Mamaof2 on June 05, 2012:
This has been very helpful as my pool is crazy green upon opening. I won't bring the same company back this year. I'm new at this so forgive me. Immediately after I put the algecide in the pool, should the filter be running? For the whole 24 hours? If yes What setting?
Eddie Carrara (author) from New Hampshire on May 17, 2012:
Just shock it to the recommended levels, any more would just be a waste, and use the packets, it has more in it then just chlorine and it will help clear the water faster. Do you have a self chlorinator? If not you should really think about it, once you get the chlorine to the proper levels, you can go a month without adding chlorine except for shocking after heavy use or rain.
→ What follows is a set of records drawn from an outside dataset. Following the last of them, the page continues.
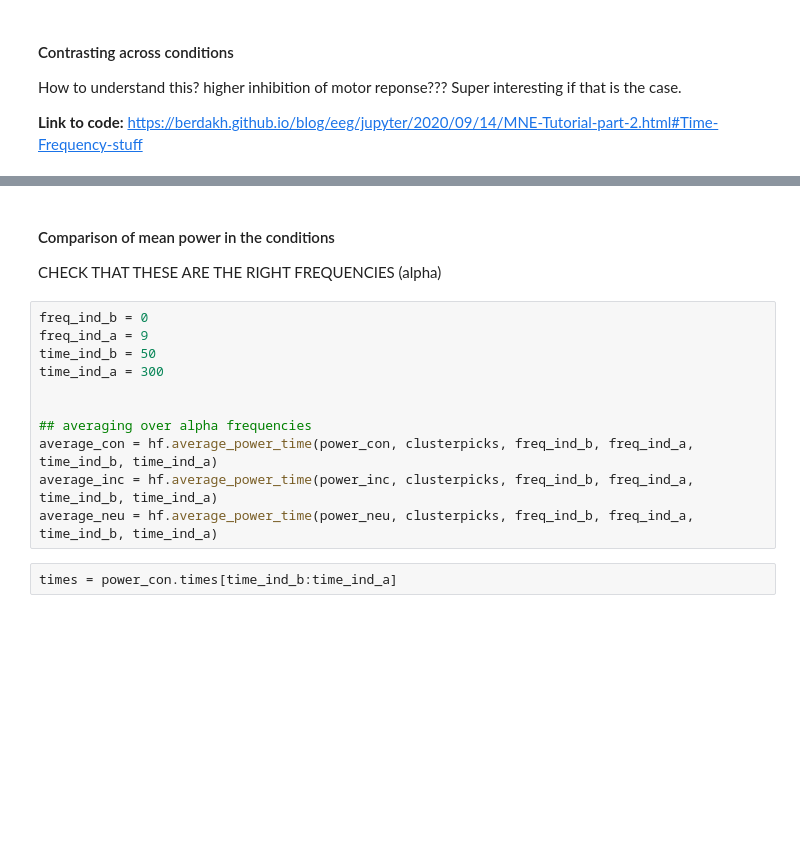
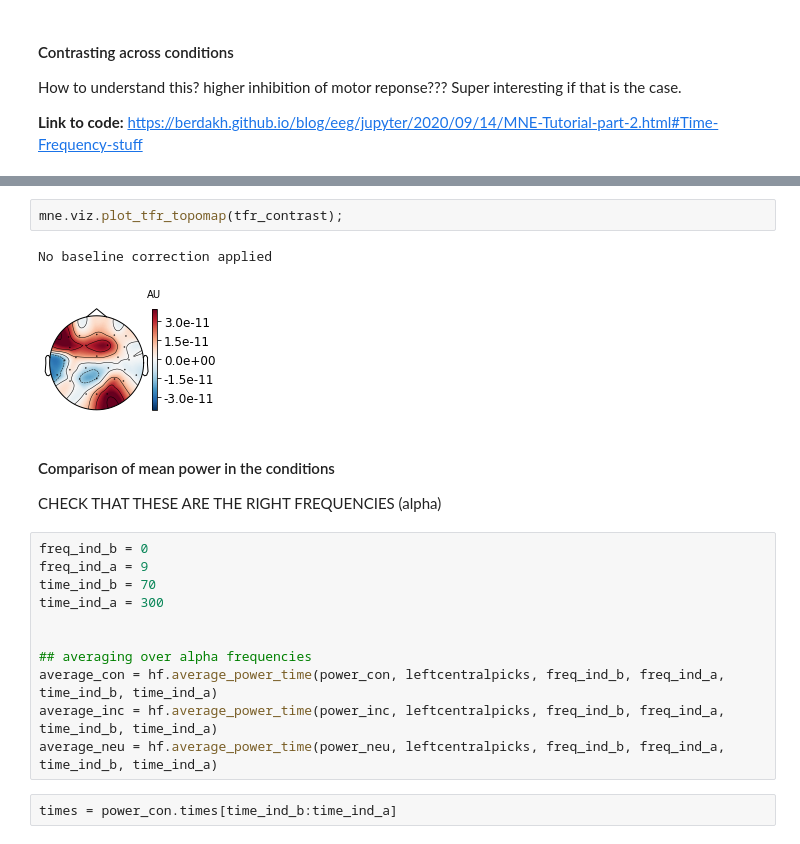
Before and after one commit to laurabpaulsen/EEG_and_mouse_tracking, a Jupyter notebook: time_frequency.ipynb, the cells around one changed output, grey strips where cells are left out. Drawn from its saved outputs; the diff is of its cells as text; blank space fills up the shorter version.

```diff
--- a/time_frequency.ipynb
+++ b/time_frequency.ipynb
@@ -133,6 +128,11 @@ tfr_contrast.apply_baseline(baseline)
 # %% [output]
 Applying baseline correction (mode: mean)
 <AverageTFR | time : [-0.700000, 0.696000], freq : [6.000000, 35.000000], nave : 24, channels : 28, ~965 kB>
+# %%
+mne.viz.plot_tfr_topomap(tfr_contrast);
+# %% [output]
+No baseline correction applied
+[figure, added]
 # %% [markdown]
 #### Comparison of mean power in the conditions
 
@@ -140,14 +140,14 @@ CHECK THAT THESE ARE THE RIGHT FREQUENCIES (alpha)
 # %%
 freq_ind_b = 0
 freq_ind_a = 9
-time_ind_b = 50
+time_ind_b = 70
 time_ind_a = 300
 
 
 ## averaging over alpha frequencies
-average_con = hf.average_power_time(power_con, clusterpicks, freq_ind_b, freq_ind_a, time_ind_b, time_ind_a)
-average_inc = hf.average_power_time(power_inc, clusterpicks, freq_ind_b, freq_ind_a, time_ind_b, time_ind_a)
-average_neu = hf.average_power_time(power_neu, clusterpicks, freq_ind_b, freq_ind_a, time_ind_b, time_ind_a)
+average_con = hf.average_power_time(power_con, leftcentralpicks, freq_ind_b, freq_ind_a, time_ind_b, time_ind_a)
+average_inc = hf.average_power_time(power_inc, leftcentralpicks, freq_ind_b, freq_ind_a, time_ind_b, time_ind_a)
+average_neu = hf.average_power_time(power_neu, leftcentralpicks, freq_ind_b, freq_ind_a, time_ind_b, time_ind_a)
 # %%
 times = power_con.times[time_ind_b:time_ind_a]
 # %%
```
Also changed, not shown: parts of 34 cells of this notebook, 4 other files.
So your sand should be good too, I just put Zeo sand in my filter last year and it works so much better then the old sand, but you should be good for another 5 seasons.
Let me know how you make out Zag, and happy swimming :)
zag on May 17, 2012:
Thanks! I did put algecide in it like you had said. I am going to start vacuuming it today and see how it goes. Will have it on waste as well. How much should I shock it? Should I shock it with packets of shock? Oh, I have a sand filter. New sand was put in last season. Usually when I am done cleaning I add liquid chlorine to get the level up to where it should be. Thanks for your response you are oh so helpful!
Eddie Carrara (author) from New Hampshire on May 16, 2012:
It's obvious they didn't use a winterizing kit. The first thing I would do is use an algaecide to kill the algae, wait a day and then vacuum the bottom, don't brush it, it will only make matters worst, even if you can't see the bottom, vacuum it, and when you vacuum the bottom, have the pump on waste so your not trying to filter all that algae, I know it wastes a lot of water, but the pool should be over full from winter.
Once you done vacuuming it, shock it and let your pump run for 24 hours, check your pump pressure and back wash when needed. It will take about 3 days to see the bottom completely, but give the pump time to work it's magic. Do you have a DE filter or sand filter? Let me know how you make out Zag, take care for now.
Zag on May 16, 2012:
Helpul info. I have inground pool, use winter cover. just uncovered it for spring today. I have a lot of green algae, can't see the bottom. seems worse than other years. What the heck!!!! I am going to start to brush/clean it tomorrow. I have the pool people close my pool every fall so I am not sure why this is SO BAD. I am going to call them tomorrow and ask what to do. I hope it cleans good. I think I am in for a job.
Eddie Carrara (author) from New Hampshire on July 27, 2011:
Thank you Obscure_Treasures. Yeah, some pool owners find the task daunting; I've been doing it for so long I figured I could help someone by writing this hub. If I help one person, it was worth it :)
Obscure_Treasures from USA on July 26, 2011:
Nice hub...the technology is really attractive and seems 2 be useful......wish i had enough space to manufacture one of these....